You can lead business to credit, but you can't make them borrow. Two more points: (1) Easy credit/low % rates, in many countries, was the cause of their troubles (2) Using central banks to stimulate an economy is to misuse the bank. As an old school monetarist, I can only sadly shake my head at the idea that a central bank should play any role in stimulating economic growth. Price stability is the alpha and the omega.
May I modestly point out, the quality of Congress will only be as good as the quality of the voters who put them into office. I do not believe the voters are capable of living with representatives who, through program cuts and higher tax rates, put the fiscal house back in order. BOTH parties, upon the alter of electoral success, have offered the voters what they say they want, a free lunch. Any economist of any stripe will quickly state, there is no such thing.

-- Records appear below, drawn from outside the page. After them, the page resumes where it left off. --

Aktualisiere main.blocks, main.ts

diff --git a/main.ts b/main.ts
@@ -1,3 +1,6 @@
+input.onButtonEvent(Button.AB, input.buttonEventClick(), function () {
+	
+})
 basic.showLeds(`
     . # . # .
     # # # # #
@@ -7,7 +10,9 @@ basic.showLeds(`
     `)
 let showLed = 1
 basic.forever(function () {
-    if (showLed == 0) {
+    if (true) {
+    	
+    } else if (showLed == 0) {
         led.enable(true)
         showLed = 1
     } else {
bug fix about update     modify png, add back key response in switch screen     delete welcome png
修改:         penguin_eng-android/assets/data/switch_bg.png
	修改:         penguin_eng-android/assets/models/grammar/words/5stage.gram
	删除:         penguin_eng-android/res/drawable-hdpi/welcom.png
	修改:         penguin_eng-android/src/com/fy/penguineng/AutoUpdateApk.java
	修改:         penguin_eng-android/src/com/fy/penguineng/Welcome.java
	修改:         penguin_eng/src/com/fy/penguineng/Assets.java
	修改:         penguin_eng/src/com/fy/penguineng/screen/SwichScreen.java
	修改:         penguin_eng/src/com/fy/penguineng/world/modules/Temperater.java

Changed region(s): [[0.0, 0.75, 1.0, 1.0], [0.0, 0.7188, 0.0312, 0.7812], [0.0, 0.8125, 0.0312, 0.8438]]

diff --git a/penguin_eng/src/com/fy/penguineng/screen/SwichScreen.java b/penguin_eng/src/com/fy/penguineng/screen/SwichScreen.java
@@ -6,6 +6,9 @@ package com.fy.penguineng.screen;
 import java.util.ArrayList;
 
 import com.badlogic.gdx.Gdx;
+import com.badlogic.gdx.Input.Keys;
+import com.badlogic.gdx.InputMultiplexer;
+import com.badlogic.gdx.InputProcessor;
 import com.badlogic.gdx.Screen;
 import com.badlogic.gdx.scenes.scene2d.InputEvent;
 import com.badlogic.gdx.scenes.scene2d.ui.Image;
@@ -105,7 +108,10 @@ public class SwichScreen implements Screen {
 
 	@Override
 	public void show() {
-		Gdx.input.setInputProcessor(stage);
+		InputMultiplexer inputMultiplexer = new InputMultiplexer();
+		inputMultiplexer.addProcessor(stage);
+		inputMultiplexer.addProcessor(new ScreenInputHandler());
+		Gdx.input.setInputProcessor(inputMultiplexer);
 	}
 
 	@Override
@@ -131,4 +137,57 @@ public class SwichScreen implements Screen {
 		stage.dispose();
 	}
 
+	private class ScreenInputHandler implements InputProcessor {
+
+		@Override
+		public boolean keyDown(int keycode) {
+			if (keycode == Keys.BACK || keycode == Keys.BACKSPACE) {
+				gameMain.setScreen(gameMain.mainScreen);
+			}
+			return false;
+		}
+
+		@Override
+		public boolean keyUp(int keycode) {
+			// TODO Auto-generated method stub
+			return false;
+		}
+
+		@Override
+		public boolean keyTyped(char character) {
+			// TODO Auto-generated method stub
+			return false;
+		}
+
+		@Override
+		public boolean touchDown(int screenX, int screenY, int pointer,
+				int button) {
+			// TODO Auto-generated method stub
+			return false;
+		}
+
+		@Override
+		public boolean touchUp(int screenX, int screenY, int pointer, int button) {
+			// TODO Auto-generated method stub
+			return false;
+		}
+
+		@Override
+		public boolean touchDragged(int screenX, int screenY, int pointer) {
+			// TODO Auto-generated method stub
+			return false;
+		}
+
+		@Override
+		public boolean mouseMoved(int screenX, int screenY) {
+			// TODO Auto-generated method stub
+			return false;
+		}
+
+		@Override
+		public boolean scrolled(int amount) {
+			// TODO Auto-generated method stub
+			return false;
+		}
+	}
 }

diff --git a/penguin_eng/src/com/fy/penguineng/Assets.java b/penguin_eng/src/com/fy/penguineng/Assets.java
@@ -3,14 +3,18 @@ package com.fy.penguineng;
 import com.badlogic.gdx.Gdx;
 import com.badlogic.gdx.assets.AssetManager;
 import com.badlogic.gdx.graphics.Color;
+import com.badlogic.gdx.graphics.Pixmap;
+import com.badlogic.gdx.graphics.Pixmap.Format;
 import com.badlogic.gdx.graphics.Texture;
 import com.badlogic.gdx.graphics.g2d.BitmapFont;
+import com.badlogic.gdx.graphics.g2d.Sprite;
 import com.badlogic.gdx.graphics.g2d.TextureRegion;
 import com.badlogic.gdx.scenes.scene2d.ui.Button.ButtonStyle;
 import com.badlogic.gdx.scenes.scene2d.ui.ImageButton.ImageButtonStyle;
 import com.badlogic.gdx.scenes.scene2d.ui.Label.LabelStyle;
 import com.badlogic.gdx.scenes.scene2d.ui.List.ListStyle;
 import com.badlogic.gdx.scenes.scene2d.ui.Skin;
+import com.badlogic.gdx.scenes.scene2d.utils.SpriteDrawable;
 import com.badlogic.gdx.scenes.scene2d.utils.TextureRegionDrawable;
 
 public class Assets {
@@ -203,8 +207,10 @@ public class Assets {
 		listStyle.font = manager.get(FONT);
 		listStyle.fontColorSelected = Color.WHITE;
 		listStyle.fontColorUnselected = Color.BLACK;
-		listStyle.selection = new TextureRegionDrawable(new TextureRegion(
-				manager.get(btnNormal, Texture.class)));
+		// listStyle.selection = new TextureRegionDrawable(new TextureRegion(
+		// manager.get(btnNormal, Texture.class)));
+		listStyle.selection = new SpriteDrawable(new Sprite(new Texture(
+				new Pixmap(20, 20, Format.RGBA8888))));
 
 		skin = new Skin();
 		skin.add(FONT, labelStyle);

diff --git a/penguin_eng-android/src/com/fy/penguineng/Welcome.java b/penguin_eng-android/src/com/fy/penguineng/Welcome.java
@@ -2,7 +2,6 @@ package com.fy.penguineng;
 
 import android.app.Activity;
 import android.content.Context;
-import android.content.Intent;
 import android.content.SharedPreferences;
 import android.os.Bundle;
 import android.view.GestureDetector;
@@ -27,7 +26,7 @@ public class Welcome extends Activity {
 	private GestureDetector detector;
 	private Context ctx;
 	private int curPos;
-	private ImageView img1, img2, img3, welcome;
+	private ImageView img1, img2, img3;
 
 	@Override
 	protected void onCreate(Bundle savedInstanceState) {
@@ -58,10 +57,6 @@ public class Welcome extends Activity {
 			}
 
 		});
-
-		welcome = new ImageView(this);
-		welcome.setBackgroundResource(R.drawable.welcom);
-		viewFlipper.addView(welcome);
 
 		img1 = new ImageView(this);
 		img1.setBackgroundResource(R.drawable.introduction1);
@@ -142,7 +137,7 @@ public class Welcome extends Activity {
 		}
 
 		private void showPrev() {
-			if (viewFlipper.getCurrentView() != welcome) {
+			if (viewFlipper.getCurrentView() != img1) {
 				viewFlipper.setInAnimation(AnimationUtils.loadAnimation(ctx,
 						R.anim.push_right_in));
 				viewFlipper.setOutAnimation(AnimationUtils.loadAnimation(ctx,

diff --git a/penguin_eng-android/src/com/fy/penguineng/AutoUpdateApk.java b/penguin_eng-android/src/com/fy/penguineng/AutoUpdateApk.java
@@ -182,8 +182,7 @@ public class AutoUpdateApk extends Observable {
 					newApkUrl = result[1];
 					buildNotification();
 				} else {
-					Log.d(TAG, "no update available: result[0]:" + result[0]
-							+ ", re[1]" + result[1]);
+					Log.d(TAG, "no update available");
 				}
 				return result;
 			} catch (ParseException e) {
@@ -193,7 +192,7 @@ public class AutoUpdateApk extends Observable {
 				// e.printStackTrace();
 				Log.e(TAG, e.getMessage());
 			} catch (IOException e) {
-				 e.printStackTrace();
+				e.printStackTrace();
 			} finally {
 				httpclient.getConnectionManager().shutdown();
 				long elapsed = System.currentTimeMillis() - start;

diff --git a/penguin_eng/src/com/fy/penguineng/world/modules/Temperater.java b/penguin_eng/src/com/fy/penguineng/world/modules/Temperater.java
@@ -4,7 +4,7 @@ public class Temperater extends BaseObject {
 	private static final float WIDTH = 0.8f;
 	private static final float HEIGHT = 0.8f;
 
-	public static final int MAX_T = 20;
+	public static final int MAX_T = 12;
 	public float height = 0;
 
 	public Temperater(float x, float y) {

I lectured on Federal Fiscal Policy from the late 70's until the early 2000's. THE problem has always been the American Voter does not want to pay for the government services received. The Laffer Curve, trickle down economics, supply side economics, support the job creators, et.al.; all excuses to spend without raising tax revenues. The political truth is that, to get the fiscal house in order, government spending must be capped (or reduced) and tax rates, for the rich AND the middle class, must go up. Not to worry, both political parties know that the public will not support anyone who supports this so, nothing of significance is going to change. More's the pity.

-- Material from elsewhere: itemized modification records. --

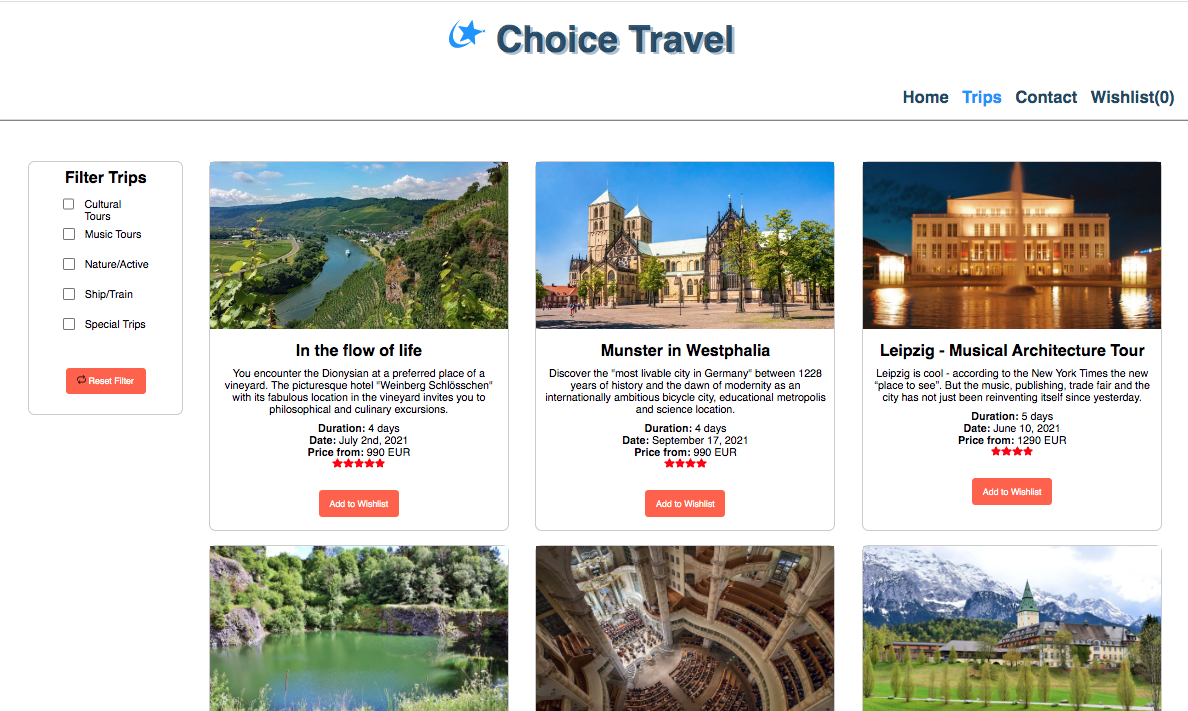
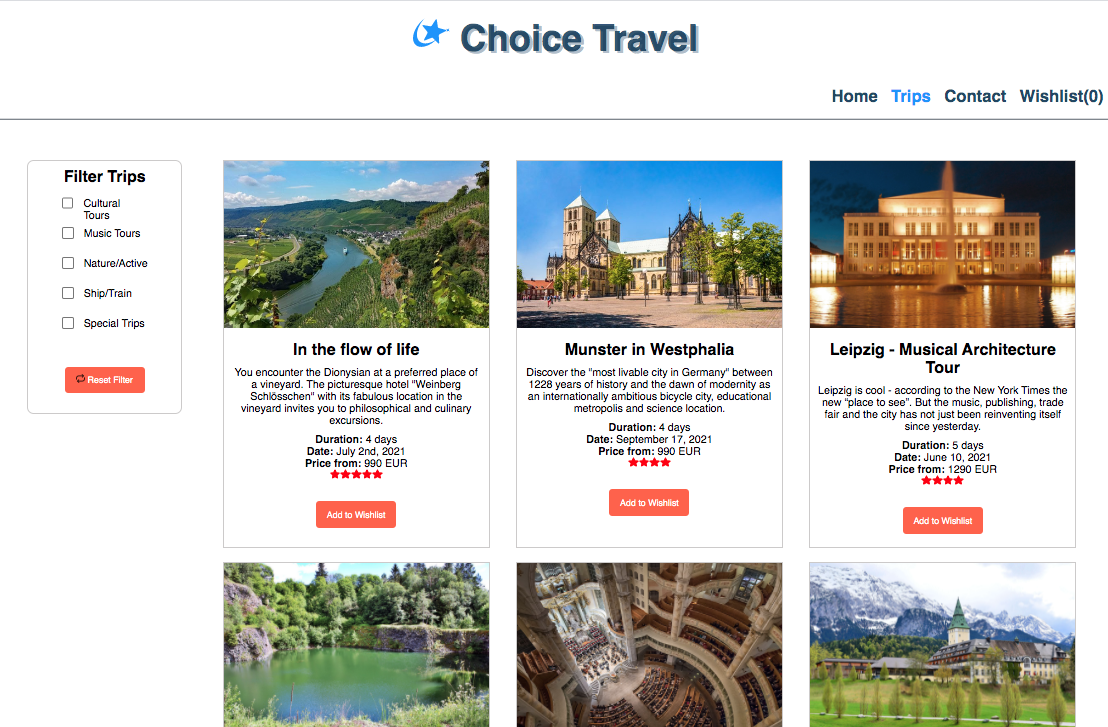
modified

diff --git a/src/css/App.css b/src/css/App.css
@@ -163,9 +163,9 @@ label {
   display: flex;
   flex-direction: column;
   align-items: center;
+  width: 300px;
   margin: 10px 20px;
   border: 1px solid rgba(158, 155, 155, 0.529);
-  border-radius: 10px;
 }
 
 .trip img {
@@ -316,6 +316,6 @@ footer p {
   }
 
   .trip {
-    width: 450px;
+    width: 400px;
   }
 }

Mr. Marshall, your personal attacks (Joseph Stieglitz=rotten socialist innards) do nothing to aid in the rebuttal of a position. All too often certainty blinds us to other viewpoints. The only time a person learns (grows intellectually) is when they are confronted with something entirely new or something that contradicts what they already believe to be true. They see they need to change their frame of reference. After being involved in economics for almost 40 years, the one thing I know is that economics (like politics )will always exist and there will always be disagreements on how it should be conducted.

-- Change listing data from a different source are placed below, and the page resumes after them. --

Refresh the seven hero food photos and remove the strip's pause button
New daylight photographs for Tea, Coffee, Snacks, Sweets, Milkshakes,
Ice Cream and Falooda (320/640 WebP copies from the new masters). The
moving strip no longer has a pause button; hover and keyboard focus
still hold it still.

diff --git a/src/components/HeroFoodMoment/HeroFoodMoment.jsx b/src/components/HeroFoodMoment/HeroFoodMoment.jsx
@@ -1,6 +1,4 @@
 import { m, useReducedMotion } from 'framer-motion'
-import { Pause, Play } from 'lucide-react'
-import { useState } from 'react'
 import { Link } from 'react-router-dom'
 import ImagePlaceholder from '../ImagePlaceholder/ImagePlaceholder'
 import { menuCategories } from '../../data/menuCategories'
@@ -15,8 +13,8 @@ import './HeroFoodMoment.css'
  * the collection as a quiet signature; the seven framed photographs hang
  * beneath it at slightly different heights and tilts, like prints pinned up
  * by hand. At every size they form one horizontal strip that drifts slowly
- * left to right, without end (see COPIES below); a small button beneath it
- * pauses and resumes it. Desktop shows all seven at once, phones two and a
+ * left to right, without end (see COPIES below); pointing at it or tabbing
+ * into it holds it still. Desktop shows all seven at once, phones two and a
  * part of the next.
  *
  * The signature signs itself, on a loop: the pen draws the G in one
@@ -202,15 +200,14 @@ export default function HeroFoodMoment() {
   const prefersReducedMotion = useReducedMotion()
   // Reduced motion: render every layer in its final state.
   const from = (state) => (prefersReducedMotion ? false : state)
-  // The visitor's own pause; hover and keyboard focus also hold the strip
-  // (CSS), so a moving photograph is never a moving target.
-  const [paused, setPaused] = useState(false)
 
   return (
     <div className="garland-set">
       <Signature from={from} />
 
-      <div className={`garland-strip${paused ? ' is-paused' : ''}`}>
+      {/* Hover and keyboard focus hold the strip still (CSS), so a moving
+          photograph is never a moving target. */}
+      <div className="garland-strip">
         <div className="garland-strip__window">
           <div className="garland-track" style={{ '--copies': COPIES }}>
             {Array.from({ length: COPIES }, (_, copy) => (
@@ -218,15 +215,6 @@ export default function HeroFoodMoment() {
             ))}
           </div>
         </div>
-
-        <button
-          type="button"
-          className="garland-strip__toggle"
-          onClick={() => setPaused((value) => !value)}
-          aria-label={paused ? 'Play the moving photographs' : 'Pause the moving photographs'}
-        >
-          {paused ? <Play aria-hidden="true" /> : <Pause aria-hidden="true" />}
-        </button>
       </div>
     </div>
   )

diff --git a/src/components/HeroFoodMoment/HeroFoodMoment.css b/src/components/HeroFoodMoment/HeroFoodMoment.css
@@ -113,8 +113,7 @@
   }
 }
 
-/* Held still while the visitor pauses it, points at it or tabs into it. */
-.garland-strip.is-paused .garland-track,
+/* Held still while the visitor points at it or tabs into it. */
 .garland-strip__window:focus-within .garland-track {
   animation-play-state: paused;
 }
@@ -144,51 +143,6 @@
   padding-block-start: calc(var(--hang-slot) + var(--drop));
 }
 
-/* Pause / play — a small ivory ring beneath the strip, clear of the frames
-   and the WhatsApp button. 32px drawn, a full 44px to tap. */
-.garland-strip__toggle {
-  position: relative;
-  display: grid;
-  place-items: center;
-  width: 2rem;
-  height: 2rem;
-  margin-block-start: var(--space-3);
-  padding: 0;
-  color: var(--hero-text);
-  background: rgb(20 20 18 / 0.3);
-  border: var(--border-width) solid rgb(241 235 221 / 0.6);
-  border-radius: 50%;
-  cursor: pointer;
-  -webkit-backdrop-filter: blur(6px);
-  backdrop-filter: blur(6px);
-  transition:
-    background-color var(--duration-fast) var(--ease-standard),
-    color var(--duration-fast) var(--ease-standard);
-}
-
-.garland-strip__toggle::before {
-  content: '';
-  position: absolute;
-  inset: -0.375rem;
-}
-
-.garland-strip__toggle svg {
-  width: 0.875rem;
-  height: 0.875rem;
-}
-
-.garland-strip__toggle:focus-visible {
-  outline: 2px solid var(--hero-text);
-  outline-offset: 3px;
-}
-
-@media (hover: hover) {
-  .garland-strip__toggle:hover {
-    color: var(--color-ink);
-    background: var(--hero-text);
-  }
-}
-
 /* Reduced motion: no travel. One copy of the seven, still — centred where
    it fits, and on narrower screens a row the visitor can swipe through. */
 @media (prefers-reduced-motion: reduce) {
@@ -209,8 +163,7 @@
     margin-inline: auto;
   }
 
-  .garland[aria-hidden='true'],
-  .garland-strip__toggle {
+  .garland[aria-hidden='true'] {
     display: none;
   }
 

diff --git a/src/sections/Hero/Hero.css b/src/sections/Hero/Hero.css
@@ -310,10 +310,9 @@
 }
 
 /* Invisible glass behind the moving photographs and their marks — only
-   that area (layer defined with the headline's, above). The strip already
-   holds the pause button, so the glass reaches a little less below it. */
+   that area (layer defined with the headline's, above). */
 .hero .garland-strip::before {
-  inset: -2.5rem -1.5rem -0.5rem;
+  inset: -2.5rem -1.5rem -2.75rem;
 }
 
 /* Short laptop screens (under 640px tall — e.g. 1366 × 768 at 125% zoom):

Hello Mr. Marshall, All viewers of this web site should be grateful you saw fit to reveal the path of economic wisdom to the former chief economist of the IMF. It must be intellectually comfortable; knowing with certainty your understanding of economics is comprehensive and true. With the irrefutable economic counterpoint to Mr. Johnson, he may be tempted to leave the profession. It is obvious your academic/private sector education/experience lends itself to an advisory position in any public or private organization. Their gain would be our loss.